— DATASET RECORDS —
________________________________________

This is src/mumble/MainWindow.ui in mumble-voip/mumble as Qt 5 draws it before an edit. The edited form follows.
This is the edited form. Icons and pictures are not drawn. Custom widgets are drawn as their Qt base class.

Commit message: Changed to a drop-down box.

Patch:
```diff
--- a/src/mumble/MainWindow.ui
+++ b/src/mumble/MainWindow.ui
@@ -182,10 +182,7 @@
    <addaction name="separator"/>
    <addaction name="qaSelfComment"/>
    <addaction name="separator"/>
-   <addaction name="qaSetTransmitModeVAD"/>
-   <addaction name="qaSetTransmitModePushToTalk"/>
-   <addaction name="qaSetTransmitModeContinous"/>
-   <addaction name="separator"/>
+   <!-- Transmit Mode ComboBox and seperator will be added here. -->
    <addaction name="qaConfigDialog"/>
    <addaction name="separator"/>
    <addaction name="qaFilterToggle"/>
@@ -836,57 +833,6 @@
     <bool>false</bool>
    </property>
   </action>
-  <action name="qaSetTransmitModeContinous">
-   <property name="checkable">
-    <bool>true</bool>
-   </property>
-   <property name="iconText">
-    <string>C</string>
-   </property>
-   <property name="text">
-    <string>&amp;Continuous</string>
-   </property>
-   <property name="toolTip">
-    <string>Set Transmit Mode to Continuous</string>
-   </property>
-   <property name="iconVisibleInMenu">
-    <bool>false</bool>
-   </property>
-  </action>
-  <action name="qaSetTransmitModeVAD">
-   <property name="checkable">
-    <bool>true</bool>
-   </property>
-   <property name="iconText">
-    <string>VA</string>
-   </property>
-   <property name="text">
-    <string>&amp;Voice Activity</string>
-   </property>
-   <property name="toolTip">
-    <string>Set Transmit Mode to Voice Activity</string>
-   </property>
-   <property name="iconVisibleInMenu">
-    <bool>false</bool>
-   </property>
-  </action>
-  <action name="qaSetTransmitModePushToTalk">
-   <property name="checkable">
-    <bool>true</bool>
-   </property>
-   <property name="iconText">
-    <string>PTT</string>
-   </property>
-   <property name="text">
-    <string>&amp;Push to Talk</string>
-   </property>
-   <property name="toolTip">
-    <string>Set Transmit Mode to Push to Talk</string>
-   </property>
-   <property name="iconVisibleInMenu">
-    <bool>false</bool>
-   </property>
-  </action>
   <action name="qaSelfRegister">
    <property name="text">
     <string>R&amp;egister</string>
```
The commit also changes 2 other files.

________________________________________

Produce the entries again, character for character.

This is src/mumble/MainWindow.ui in mumble-voip/mumble as Qt 5 draws it before an edit. The edited form follows.
This is the edited form. Icons and pictures are not drawn. Custom widgets are drawn as their Qt base class.

Commit message: Changed to a drop-down box.

Patch:
```diff
--- a/src/mumble/MainWindow.ui
+++ b/src/mumble/MainWindow.ui
@@ -182,10 +182,7 @@
    <addaction name="separator"/>
    <addaction name="qaSelfComment"/>
    <addaction name="separator"/>
-   <addaction name="qaSetTransmitModeVAD"/>
-   <addaction name="qaSetTransmitModePushToTalk"/>
-   <addaction name="qaSetTransmitModeContinous"/>
-   <addaction name="separator"/>
+   <!-- Transmit Mode ComboBox and seperator will be added here. -->
    <addaction name="qaConfigDialog"/>
    <addaction name="separator"/>
    <addaction name="qaFilterToggle"/>
@@ -836,57 +833,6 @@
     <bool>false</bool>
    </property>
   </action>
-  <action name="qaSetTransmitModeContinous">
-   <property name="checkable">
-    <bool>true</bool>
-   </property>
-   <property name="iconText">
-    <string>C</string>
-   </property>
-   <property name="text">
-    <string>&amp;Continuous</string>
-   </property>
-   <property name="toolTip">
-    <string>Set Transmit Mode to Continuous</string>
-   </property>
-   <property name="iconVisibleInMenu">
-    <bool>false</bool>
-   </property>
-  </action>
-  <action name="qaSetTransmitModeVAD">
-   <property name="checkable">
-    <bool>true</bool>
-   </property>
-   <property name="iconText">
-    <string>VA</string>
-   </property>
-   <property name="text">
-    <string>&amp;Voice Activity</string>
-   </property>
-   <property name="toolTip">
-    <string>Set Transmit Mode to Voice Activity</string>
-   </property>
-   <property name="iconVisibleInMenu">
-    <bool>false</bool>
-   </property>
-  </action>
-  <action name="qaSetTransmitModePushToTalk">
-   <property name="checkable">
-    <bool>true</bool>
-   </property>
-   <property name="iconText">
-    <string>PTT</string>
-   </property>
-   <property name="text">
-    <string>&amp;Push to Talk</string>
-   </property>
-   <property name="toolTip">
-    <string>Set Transmit Mode to Push to Talk</string>
-   </property>
-   <property name="iconVisibleInMenu">
-    <bool>false</bool>
-   </property>
-  </action>
   <action name="qaSelfRegister">
    <property name="text">
     <string>R&amp;egister</string>
```
The commit also changes 2 other files.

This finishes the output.